In Shutdown Wake, NATCA Remains Wary of Future Funding

 - January 28, 2019, 10:27 AM

While relieved that the partial U.S. government shutdown ended Friday, the National Air Traffic Controllers Association (NATCA) fears that workers could face another shutdown when the temporary funding agreement lapses on February 15 and says the experience underscores the need for a predictable funding stream for federal agencies.

NATCA president Paul Rinaldi credited Friday’s temporary agreement to fund the government through February 15 in part to “the tireless activism of NATCA’s members,” adding, “We express our deepest gratitude to NATCA members who continued to work for the past 35 days despite the stress caused by the shutdown.” He made an equal acknowledgment of other aviation safety professionals furloughed and expressed appreciation for the support received from other industry stakeholders.

Having said that, “We must not lose focus on the short-term nature of this agreement,” Rinaldi said, noting that industry groups need to keep up the pressure to ensure that the shutdown does not return in mid-February. “This 35-day shutdown reinforces our strong belief that the status quo is broken,” he added. “The National Airspace System requires a stable, predictable funding stream to adequately support air traffic control services, staffing, hiring and training, long-term modernization projects, preventive maintenance, ongoing modernization to the physical infrastructure, integration of new entrants, and the timely implementation of NextGen modernization projects.”

Crises from stop-and-go funding “wreak havoc on our system,” he said.

Other organizations also urged leaders to ensure that the shutdown does not return in a few weeks. “The pressures and strains of a shutdown are not sustainable; the disruptions to passengers, commerce, and the economy are not tolerable,” said Airlines for America president and CEO Nicholas Calio. “We urge elected leaders to continue working together to identify a solution that will keep the government open beyond February 15 and will continue paying the dedicated federal employees.”

Larry Willis, president of the Transportation Trades Department, AFL-CIO (TTD), meanwhile, stressed, “While we are pleased 800,000 federal workers and their families will get a temporary reprieve from this nightmare, shuttering the government for [35] days never should have happened in the first place.”

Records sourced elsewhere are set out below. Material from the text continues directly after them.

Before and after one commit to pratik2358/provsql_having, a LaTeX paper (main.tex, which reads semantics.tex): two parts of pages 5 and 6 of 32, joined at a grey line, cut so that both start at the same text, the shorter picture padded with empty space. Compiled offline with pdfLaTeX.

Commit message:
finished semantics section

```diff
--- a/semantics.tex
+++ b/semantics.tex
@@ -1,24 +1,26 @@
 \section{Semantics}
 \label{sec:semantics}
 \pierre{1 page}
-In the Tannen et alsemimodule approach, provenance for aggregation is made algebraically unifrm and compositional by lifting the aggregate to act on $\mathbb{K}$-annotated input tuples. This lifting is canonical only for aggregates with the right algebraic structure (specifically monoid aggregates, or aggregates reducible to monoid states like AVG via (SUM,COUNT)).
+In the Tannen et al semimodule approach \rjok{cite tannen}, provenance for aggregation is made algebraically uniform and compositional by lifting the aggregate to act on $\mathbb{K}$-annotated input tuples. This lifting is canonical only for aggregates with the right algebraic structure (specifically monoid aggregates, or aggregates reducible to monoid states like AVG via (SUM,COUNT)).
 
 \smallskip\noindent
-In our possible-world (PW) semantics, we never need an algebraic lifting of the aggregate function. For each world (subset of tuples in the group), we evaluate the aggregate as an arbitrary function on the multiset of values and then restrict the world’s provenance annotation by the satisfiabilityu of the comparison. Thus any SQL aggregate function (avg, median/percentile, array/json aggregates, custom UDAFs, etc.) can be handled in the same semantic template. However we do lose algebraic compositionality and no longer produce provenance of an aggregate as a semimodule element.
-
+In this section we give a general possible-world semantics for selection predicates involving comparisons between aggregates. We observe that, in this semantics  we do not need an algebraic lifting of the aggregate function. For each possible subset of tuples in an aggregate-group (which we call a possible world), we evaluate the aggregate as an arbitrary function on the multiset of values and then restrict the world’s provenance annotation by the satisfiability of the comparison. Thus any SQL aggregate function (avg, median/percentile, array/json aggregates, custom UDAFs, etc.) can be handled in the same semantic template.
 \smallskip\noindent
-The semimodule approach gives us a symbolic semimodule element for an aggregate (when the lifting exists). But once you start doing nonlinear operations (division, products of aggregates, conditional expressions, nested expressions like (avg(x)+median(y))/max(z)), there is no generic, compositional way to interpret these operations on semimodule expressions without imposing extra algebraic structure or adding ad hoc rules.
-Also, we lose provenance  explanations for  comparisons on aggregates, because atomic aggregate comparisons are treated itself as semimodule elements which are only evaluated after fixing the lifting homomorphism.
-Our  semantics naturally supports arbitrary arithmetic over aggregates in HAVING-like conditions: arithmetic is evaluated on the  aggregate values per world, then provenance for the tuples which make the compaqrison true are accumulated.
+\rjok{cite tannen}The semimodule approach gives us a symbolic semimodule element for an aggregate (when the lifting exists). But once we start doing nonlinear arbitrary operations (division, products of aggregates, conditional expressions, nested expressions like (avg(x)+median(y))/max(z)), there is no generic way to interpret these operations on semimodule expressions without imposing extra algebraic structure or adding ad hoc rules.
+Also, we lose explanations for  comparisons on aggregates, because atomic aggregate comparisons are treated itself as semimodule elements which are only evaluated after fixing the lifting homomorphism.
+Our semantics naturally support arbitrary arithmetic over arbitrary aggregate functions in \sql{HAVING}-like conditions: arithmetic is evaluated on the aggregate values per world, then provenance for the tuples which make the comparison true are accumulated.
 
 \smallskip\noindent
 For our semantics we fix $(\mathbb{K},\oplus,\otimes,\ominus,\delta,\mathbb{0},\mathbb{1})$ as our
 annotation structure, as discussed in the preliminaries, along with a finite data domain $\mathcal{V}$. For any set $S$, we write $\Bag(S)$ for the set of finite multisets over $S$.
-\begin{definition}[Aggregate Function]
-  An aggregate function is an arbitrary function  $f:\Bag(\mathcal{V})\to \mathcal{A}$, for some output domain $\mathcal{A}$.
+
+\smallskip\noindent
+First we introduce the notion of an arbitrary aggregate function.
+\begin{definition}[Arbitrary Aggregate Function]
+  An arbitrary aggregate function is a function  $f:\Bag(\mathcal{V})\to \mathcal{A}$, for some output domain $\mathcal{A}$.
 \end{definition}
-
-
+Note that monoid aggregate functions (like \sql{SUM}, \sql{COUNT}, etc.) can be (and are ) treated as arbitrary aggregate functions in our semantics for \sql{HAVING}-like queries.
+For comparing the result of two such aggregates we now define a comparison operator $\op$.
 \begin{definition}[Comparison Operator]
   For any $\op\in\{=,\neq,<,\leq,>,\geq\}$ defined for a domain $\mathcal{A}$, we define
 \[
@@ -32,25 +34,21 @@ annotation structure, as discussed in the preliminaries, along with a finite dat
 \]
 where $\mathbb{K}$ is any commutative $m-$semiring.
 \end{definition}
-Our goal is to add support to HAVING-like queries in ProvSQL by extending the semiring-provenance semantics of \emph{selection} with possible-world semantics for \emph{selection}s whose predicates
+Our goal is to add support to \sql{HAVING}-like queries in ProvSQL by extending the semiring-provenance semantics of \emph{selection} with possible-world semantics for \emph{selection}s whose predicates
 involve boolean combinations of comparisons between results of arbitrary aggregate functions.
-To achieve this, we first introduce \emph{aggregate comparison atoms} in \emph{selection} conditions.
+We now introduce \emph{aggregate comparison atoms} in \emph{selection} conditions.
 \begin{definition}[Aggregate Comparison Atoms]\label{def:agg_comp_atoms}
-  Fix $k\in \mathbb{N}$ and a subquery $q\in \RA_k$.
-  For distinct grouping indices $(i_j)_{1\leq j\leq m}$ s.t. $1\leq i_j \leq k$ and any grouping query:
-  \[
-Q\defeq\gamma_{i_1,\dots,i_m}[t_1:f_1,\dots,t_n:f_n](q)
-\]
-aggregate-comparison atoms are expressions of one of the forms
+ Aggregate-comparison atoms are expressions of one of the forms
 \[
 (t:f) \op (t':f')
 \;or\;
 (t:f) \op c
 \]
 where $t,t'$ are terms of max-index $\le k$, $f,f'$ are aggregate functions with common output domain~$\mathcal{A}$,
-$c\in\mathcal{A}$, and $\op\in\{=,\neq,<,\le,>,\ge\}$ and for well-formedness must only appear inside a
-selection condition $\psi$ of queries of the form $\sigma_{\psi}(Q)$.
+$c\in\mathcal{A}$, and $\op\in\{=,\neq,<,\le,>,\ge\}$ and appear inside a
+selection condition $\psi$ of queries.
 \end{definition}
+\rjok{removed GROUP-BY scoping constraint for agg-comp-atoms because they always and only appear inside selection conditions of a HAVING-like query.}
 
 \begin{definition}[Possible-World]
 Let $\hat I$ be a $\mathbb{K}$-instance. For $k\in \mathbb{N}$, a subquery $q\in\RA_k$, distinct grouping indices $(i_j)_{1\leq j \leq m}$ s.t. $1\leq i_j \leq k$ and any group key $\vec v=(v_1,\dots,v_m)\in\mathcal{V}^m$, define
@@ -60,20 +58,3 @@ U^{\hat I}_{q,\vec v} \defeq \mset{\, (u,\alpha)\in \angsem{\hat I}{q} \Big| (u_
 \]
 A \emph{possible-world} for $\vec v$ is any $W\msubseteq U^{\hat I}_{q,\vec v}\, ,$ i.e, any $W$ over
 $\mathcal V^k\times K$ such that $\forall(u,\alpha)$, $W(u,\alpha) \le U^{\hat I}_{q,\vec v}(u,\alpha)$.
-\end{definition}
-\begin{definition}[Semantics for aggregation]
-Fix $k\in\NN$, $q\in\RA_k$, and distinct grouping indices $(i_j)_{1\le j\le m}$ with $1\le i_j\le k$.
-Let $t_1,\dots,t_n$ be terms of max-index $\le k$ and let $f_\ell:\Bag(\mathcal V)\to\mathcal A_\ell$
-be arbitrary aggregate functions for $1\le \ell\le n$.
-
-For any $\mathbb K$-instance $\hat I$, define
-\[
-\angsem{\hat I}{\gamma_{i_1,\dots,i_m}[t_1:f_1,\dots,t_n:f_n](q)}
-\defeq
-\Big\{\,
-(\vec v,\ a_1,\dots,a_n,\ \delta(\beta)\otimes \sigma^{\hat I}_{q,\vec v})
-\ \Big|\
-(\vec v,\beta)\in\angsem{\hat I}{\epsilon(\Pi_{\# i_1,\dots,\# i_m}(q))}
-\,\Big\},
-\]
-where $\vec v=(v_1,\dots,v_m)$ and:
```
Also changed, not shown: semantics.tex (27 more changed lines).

The government cannot properly function without full funding, Willis said. “We cannot allow our government to go unfunded again. The fact that our nation’s federal workforce continues to face uncertainty is unacceptable.”